While we believe the outlook for real estate remains broadly positive, a potential deceleration in real estate earnings growth means that picking the right sectors and assets is more important than ever. Against the backdrop of buoyant markets and rising animal spirits, investors must actively seek out pockets of true value.
Since the depths of the Great Recession in 2009, U.S. equities have enjoyed a largely uninterrupted bull market. In the fourth quarter of 2016, it seemed that unanticipated events might throw markets off their upward trajectory. Donald Trump won an unforeseen victory in the U.S. presidential election, the Federal Reserve began its long-delayed rate tightening cycle, and the United Kingdom unexpectedly voted to exit the European Union. However, after some brief jitters,markets shrugged off the uncertainty these events generated and rose sharply.
This so-called “Trump bump” has been driven, in part, by anticipation of the stimulatory policies Trump promised to implement. Markets have been encouraged by Trump’s talk of tax reform, massive infrastructure spending, and the potential repatriation of offshore corporate profits. Although these measures have not yet been implemented, markets appear to be pricing them in together with robust GDP and earnings growth.
Upbeat markets and a growing economy are broadly positive for the real estate sector. As the economy grows, demand for apartments, office space, warehouses, and storage grows, lowering real estate vacancy rates and potentially boosting rental income.
Encouragingly, despite robust demand, most sectors have seen only modest new supply, so oversupply does not threaten real estate’s generally positive outlook.
In keeping with this supportive environment,in the first quarter, traded real estate investment trusts (REITs) reported robust earnings in-line with earlier guidance. Looking forward, however, some REITs anticipate a deceleration in earnings growth. Whereas last year traded REITs were forecasting 2016 earnings growth in the 4–6 percent range, they are forecasting growth of 2–4 percent for 2017.

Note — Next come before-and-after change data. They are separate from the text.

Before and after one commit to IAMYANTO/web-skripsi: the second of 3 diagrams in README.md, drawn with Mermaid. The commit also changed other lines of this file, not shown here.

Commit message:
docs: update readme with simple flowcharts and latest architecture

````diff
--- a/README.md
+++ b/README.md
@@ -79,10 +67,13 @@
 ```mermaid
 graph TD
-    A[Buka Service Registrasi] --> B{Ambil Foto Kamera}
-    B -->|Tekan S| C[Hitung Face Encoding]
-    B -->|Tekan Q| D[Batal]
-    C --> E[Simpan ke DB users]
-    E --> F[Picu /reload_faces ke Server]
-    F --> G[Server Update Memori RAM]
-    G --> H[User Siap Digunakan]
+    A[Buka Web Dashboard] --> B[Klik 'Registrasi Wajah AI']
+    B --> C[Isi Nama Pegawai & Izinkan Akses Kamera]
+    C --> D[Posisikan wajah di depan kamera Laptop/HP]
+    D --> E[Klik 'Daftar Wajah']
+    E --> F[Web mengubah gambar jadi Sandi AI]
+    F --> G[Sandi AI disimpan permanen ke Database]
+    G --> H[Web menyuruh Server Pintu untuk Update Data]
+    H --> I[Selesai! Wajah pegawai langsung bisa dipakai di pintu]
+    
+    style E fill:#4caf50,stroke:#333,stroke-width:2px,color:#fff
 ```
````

Interest rates are a likely driver of this deceleration. As rates rise, the cost of borrowing rises, and this can mean potentially lower earnings for certain real estate holdings, which must redirect rental income to higher interest payments. In response, fear drove a modest correction in the traded REIT sector in late 2016 when the Federal Reserve raised rates.
From our perspective, however, this correction has merely served to improve the attractiveness of traded REIT valuations. Market concerns about the impact of rising rates on real estate are largely misplaced. Typically, landlords have the ability to pass increased interest costs along to tenants through lease renegotiation and rent-escalator clauses. This is particularly true for sectors with short-duration leases like multifamily.
In other words, while real estate earnings growth may be slowing overall, we believe that individual REITs continue to offer value. For investors, this underscores the need for active management and careful investment selection.
While real estate earnings growth may be slowing overall, we believe individual REITs continue to offer value.
Consider the dynamics at work in individual real estate sectors. In the multifamily sector, for example, performance has been strong over recent years. Rental demand is high, driving low vacancy rates and strong rent growth. However, looking at the supply side, we see a mixed picture. In top-tier cities such as New York and San Francisco there has been intensive construction of luxury apartments concentrated in downtown areas. In contrast, in so-called 18-hour cities like Minneapolis and Austin, new construction has been much more limited.
For investors, this means that selecting a multifamily investment option is not black and white. Simply buying the market would mean potentially acquiring assets in locations where the growth outlook is muted by oversupply. In this environment, individual asset selection becomes important.
Looking ahead, we believe the outlook for real estate remains positive. The economy is growing and there is the potential for further stimulus as the Trump administration rolls out new policies. The deceleration in earnings growth simply means that active management and asset selection become more important in securing long-term returns.